--- START ---
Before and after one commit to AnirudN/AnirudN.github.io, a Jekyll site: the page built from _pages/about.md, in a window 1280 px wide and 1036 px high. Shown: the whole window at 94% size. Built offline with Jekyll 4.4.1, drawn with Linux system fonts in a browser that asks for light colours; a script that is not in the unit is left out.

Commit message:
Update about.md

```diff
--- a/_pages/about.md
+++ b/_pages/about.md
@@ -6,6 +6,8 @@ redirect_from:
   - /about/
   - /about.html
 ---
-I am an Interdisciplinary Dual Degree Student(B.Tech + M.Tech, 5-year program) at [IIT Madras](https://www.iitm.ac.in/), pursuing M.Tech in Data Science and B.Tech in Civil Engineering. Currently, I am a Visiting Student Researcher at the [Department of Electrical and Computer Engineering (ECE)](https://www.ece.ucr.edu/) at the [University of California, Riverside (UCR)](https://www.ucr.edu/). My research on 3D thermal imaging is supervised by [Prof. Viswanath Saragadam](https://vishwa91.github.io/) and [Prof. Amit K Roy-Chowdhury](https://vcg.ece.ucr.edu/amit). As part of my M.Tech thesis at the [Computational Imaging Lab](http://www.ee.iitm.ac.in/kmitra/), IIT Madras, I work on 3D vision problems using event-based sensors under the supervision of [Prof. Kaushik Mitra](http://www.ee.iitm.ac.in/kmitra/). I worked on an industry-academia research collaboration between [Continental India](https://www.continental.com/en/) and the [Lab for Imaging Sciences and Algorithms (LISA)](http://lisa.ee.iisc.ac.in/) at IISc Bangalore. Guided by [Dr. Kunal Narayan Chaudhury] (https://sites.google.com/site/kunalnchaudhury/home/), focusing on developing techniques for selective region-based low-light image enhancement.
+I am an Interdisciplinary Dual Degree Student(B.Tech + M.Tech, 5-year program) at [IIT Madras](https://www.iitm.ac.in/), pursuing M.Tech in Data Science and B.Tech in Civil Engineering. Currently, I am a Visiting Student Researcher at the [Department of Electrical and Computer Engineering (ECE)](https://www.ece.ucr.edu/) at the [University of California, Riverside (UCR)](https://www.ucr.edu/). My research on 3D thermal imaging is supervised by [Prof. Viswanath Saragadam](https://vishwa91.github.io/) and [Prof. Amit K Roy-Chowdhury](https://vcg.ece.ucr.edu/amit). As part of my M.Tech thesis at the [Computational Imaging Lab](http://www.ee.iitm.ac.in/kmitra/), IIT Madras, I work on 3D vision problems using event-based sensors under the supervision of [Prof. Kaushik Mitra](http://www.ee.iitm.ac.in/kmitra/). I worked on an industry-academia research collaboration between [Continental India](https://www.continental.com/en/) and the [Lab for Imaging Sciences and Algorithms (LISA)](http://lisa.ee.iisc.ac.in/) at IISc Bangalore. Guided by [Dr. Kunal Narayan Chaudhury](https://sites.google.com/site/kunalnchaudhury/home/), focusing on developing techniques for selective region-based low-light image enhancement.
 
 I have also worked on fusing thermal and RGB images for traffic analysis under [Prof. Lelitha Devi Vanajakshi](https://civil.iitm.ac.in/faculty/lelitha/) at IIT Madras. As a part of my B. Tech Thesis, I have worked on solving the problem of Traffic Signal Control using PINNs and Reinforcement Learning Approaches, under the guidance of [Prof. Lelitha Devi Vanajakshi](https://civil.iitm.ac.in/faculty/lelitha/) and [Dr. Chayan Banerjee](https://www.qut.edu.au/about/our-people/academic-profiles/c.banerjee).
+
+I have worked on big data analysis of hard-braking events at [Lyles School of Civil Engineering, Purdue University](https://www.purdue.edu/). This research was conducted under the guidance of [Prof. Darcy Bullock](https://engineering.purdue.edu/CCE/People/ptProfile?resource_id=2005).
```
--- END ---
--- START ---
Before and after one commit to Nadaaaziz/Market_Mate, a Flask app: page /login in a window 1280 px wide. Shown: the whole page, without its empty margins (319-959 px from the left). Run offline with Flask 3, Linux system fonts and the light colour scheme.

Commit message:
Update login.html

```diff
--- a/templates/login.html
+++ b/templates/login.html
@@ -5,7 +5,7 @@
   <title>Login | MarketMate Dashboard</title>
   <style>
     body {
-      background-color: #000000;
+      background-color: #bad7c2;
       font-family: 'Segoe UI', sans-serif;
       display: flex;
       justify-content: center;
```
--- END ---
Directions >> All lines in the preceding records that hold the word "Linux" need to be copied.

Task answer >>
Before and after one commit to AnirudN/AnirudN.github.io, a Jekyll site: the page built from _pages/about.md, in a window 1280 px wide and 1036 px high. Shown: the whole window at 94% size. Built offline with Jekyll 4.4.1, drawn with Linux system fonts in a browser that asks for light colours; a script that is not in the unit is left out.
Before and after one commit to Nadaaaziz/Market_Mate, a Flask app: page /login in a window 1280 px wide. Shown: the whole page, without its empty margins (319-959 px from the left). Run offline with Flask 3, Linux system fonts and the light colour scheme.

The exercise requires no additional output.